Each coast of the US has something unique to offer diehard surfers with a board and a willingness to travel. Some folks will say one coast is better than the other, but in my opinion, a good wave is a good wave, and I’ll happily catch one anywhere I can. It’s hard to play favorites but if I really have to, here is a list of my favorite surfing locations in USA.
1. North Shore of Oahu
Oahu’s North Shore surfing is the stuff of legend. It is the home of the Triple Crown of Surfing competitions and the birthplace of many world-famous surfers. Alternately known as the “Seven Mile Miracle,” it has some of the most consistent surf due to its deep water position at the western end of one of the most remote archipelagos in the world.

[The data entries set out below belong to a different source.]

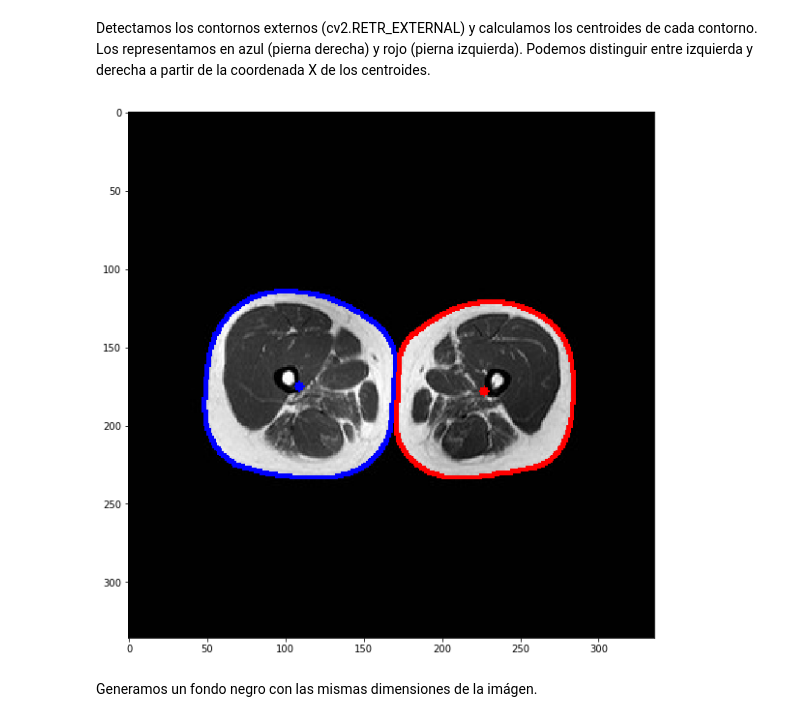
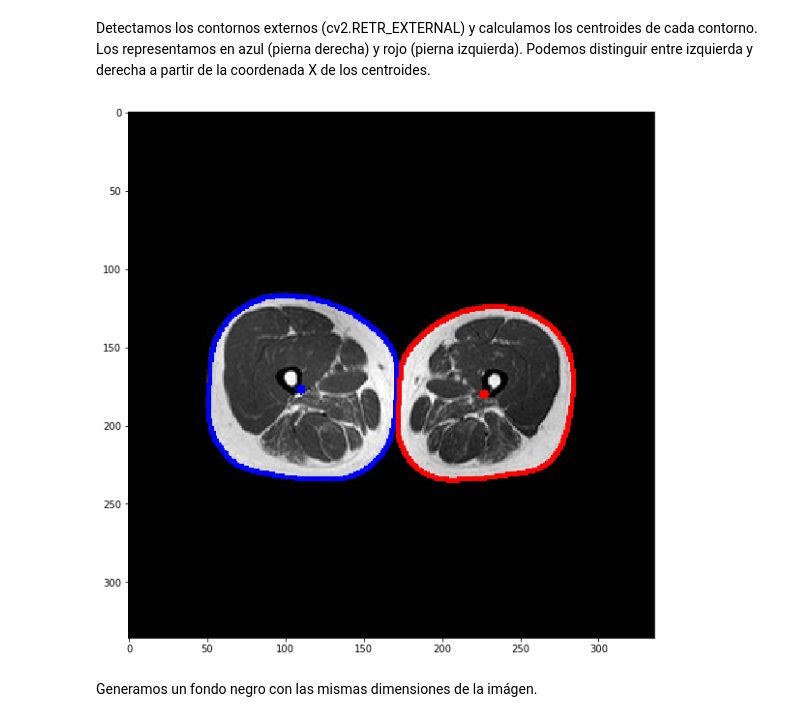
Before and after one commit to Jose-Verdu-Diaz/sa_poly2pixel, a Jupyter notebook: lib/blobDetection/blobDetection_.ipynb, the cells around one changed output. Cells and saved outputs as stored; diff of their text form; code cells hidden in the pictures.

```diff
--- a/lib/blobDetection/blobDetection_.ipynb
+++ b/lib/blobDetection/blobDetection_.ipynb
@@ -6,8 +11,13 @@ import numpy as np
 from matplotlib import pyplot as plt
 # %% [markdown]
 Cargamos la imágen de prueba
-# %%
-img = cv2.imread('a.jpg', cv2.IMREAD_GRAYSCALE)
+# %%
+path = '../../projects/RM1/img/0001-0045.jpg'
+
+if os.path.isfile(path):
+    img = cv2.imread(path, cv2.IMREAD_GRAYSCALE)
+else:
+    print (f'The file {path} does not exist.')
 # %% [markdown]
 Mostramos la imagen junto a su histograma (eje y en escala logaritmica). Se pueden ver claramente 3 picos, de izquierda a derecha: el fondo negro, el músculo gris oscuro y el tejido adiposo gris claro. Obsérvese que el fondo no es de un negro perfecto.
 # %%
@@ -22,5 +31,0 @@ Se aplica un threshold en el valor 100. El objetivo es conseguir una separación
-# %%
-ret, thresh = cv2.threshold(img,100,255,cv2.THRESH_BINARY)
-
-fig, ax = plt.subplots(figsize=(10, 10));
-ax.imshow(thresh, cmap='gray', interpolation='none');
@@ -28,0 +32,20 @@ ax.imshow(thresh, cmap='gray', interpolation='none');
+# %%
+success = False
+for th in np.arange(20, 101, 5).tolist():
+    ret, thresh = cv2.threshold(img,th,255,cv2.THRESH_BINARY)
+
+    # Remove white noise in mask
+    kernel = np.ones((2,2),np.uint8)
+    thresh = cv2.morphologyEx(thresh,cv2.MORPH_OPEN,kernel, iterations = 1)
+
+    contours, hierarchy = cv2.findContours(thresh, cv2.RETR_EXTERNAL, cv2.CHAIN_APPROX_SIMPLE)
+
+    if len(contours)==2:
+        success = True
+        print(f'Threshold: {th}')
+        break
+if not success:
+    print(f'{len(contours)} found at max threshold')
+
+fig, ax = plt.subplots(figsize=(10, 10));
+ax.imshow(thresh, cmap='gray', interpolation='none');
@@ -34,37 +60,37 @@ Detectamos los contornos externos (cv2.RETR_EXTERNAL) y calculamos los centroide
 
     contours, hierarchy = cv2.findContours(thresh, cv2.RETR_EXTERNAL, cv2.CHAIN_APPROX_SIMPLE)
 
-    # Cetro del contorno\n",
+    # Cetro del contorno
     centroids = []
     for i,c in enumerate(contours):
         M = cv2.moments(c)
         cX = int(M["m10"] / M["m00"])
         cY = int(M["m01"] / M["m00"])
         centroids.append((cX,cY))
 
-    if len(centroids) > 2 or len(centroids) == 0:
+    if not len(centroids) == 2:
         print(f'Len of centroids is {len(centroids)}')
     else:
         # Derecha: Azul
         # Izquierda: Rojo
             if centroids[0][0] > centroids[1][0]:
                 cv2.drawContours(img_rgb, [contours[1]], -1, (0, 0, 255), 2)
                 cv2.drawContours(img_rgb, [contours[0]], -1, (255, 0, 0), 2)
                 cv2.circle(img_rgb, centroids[1], 3, (0, 0, 255), -1)
                 cv2.circle(img_rgb, centroids[0], 3, (255, 0, 0), -1)
 
             elif centroids[0][0] < centroids[1][0]:
                 cv2.drawContours(img_rgb, [contours[0]], -1, (0, 0, 255), 2)
                 cv2.drawContours(img_rgb, [contours[1]], -1, (255, 0, 0), 2)
                 cv2.circle(img_rgb, centroids[0], 3, (0, 0, 255), -1)
                 cv2.circle(img_rgb, centroids[1], 3, (255, 0, 0), -1)
 
             else: cv2.circle(img_rgb, (cX, cY), 3, (0, 255, 0), -1)
 
     fig, ax = plt.subplots(figsize=(10, 10));
     ax.imshow(img_rgb, cmap='gray', interpolation='none');
 # %% [output]
-[figure, old version]
+[figure, new version]
 # %% [markdown]
 Generamos un fondo negro con las mismas dimensiones de la imágen.
 # %%
```
Also changed, not shown: parts of 9 cells of this notebook, 8 other files.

There is every kind of surf break here, from reefs to points to beach break and everything in between. Some of these breaks have become legendary names in the lexicon of surf history: Sunset Beach, Velzeyland, Gas Chambers, Rocky Point, Waimea Bay, Chun’s Reef, Haleiwa, and the notorious Banzai Pipeline, which is regarded as one of the best, if not the best wave in the world. When it’s on, typically in the winter swell season between October and April, it’s nearly flawless, with its super hollow shape and clear blue water, barreling consistently over a shallow, razor sharp reef. It’s no accident that this area, and Pipeline in particular, is the finale stop every year on the professional surfing circuit.
Big wave season lasts from October to April and in the peak season waves swell 30 feet easily, so be realistic regarding your skill level and whether North Shore is the place for you. Oahu has rich surfing history that locals take very seriously and you should too. Be humble, know the appropriate etiquette and ask for help beforehand.
If you are lucky with the traffic, North Shore is approximately an hour drive from Waikiki, but you can find closer accommodation. For an authentic local experience, check out Haleiwa. It’s a small, vibrant surfing town with lots of surfing shops and a great place to enjoy local hospitality and food.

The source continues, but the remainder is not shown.